The X Factor has received mixed reviews since the day it first started. It has given normal, everyday people the opportunity to leave their job down at the local fish and chip shop and become a worldwide singing sensation.
In an industry that has been plagued by online piracy since the start of the millennium, the X Factor has taught us all an important lesson. People like to be involved in the experience (or at least feel like they're involved), and because they become so emotionally involved in the process and the contestants on the show, piracy vanishes for a quick moment, which is why X Factor winners typically sell a truck loads of CDs (yes, CDs), whilst everybody else continues to be illegally downloaded on torrent sites. Strange, huh?
As you'll probably know, most X Factor singers have failed to build a successful long term music career.

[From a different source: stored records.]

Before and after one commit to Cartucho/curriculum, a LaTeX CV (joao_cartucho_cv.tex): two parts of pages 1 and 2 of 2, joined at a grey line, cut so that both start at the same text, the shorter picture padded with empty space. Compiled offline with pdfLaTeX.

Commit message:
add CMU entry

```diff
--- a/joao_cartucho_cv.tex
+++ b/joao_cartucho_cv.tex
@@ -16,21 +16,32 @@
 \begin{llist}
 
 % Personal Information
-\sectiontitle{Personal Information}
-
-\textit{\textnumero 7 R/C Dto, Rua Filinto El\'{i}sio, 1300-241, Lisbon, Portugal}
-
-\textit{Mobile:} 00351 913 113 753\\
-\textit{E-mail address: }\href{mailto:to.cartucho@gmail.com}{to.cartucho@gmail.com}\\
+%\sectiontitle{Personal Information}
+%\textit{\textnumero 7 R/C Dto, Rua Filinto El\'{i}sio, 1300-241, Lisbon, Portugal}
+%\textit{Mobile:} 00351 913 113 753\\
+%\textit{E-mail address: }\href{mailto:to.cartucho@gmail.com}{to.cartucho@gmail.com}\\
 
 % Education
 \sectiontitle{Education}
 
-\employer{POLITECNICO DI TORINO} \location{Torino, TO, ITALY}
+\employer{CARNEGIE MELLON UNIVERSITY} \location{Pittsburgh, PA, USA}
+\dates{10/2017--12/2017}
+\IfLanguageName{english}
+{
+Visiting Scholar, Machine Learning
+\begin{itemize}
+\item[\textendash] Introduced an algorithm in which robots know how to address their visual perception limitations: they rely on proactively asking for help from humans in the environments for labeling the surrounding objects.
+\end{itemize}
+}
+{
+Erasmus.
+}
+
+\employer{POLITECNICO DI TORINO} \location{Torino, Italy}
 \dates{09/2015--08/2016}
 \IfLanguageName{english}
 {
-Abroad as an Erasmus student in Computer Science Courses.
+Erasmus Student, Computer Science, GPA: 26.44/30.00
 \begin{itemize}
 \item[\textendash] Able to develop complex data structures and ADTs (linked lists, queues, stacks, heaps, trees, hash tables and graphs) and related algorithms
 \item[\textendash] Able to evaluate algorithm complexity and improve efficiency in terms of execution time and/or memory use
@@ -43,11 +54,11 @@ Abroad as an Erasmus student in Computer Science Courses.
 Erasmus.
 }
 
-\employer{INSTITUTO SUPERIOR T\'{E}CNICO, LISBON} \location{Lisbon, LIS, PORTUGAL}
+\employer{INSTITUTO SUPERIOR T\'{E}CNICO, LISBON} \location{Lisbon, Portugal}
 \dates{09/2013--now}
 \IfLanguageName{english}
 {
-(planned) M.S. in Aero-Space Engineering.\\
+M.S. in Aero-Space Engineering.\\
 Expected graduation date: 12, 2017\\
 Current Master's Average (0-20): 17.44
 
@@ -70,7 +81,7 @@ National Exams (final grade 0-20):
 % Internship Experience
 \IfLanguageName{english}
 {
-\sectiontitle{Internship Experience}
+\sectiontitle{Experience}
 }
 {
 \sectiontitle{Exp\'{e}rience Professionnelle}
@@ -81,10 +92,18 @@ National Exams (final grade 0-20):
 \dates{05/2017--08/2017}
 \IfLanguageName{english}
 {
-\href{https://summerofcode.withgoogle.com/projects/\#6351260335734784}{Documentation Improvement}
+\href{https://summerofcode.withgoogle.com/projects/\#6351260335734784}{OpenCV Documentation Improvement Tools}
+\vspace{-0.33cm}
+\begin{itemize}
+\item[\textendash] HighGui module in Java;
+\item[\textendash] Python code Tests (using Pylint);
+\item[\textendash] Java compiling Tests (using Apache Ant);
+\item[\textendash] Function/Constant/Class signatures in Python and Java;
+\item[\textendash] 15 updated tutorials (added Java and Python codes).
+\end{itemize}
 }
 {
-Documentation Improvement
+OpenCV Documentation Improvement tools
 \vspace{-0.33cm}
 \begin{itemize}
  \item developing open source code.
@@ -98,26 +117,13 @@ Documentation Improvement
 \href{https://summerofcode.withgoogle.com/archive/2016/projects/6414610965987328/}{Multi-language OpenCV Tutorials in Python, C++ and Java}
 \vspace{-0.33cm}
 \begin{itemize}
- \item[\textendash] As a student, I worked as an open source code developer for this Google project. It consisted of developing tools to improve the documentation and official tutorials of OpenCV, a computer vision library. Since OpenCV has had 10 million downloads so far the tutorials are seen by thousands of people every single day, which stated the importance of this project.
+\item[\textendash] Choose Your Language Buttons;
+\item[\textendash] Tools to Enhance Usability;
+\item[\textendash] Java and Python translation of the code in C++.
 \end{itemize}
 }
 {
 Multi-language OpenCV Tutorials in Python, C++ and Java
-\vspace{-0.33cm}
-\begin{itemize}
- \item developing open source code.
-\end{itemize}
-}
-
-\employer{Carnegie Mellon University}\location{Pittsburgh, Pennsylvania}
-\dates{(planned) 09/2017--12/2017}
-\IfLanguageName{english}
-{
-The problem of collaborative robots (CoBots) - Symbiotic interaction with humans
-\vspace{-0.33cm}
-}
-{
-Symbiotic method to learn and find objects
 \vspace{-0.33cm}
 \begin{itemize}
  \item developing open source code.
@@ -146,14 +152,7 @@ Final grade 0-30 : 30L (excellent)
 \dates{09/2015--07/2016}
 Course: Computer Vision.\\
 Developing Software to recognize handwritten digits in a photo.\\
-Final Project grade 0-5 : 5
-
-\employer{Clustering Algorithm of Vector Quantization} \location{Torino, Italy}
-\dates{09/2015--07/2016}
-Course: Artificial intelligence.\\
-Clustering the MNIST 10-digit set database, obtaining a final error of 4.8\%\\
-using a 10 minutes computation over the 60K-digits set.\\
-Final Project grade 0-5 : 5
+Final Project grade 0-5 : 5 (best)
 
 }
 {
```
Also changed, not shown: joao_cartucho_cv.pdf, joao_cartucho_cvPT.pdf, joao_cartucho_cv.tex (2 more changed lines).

An example of this is Liberty X who was formed by the five finalists of Popstars who failed to make it into the group Hear'Say (they also didn't do too well), but Kevin Simm came running back to reality TV years later because his music career had crashed, and he won The Voice this year just gone - but I think it's fair to say that he's a long way away from being the next Freddie Mercury or Tom Jones...
James Michael from Sixx:A.M. states that "it is almost hard to compare the real music business to that music business." The reason why he said this is because those two worlds ARE different. It's all well and good building a career on instant gratification, but one of the advantages of doing it the hard way, is learning how the industry really works, and building a list of valuable contacts, putting YOU in the driver's seat, not Mr Cowell.
Did you know that The X Factor is becoming less popular? During it's peak, 17million people tuned in to watch The X Factor, but now just a third of them (5.7million) watch the show as it approaches it's 14th year. Is the X Factor bubble about to burst after thirteen years of success? We'll soon find out. To conclude, another interesting point is that the show no longer guarantees a number one spot for it's winners.
The last winner, Louisa Johnson, was the first EVER winner not to make it to number one. Luckily for her, she was picked up by the dance giants, Clean Bandit. Their new collaboration for 'Tears' is fantastic. Jess Glynn managed to launch an entire career off the back of a similar collaboration with Clean Bandit after the HUGE success of the amazing song 'Rather Be', so maybe it'll work for Louisa too. Who knows.
The reality is, X Factor is losing momentum as well as it's impact on the charts, so it'll be interesting to see if Simon can turn it around. Can you imagine a world without X Factor? I certainly can.
Post originally shown here.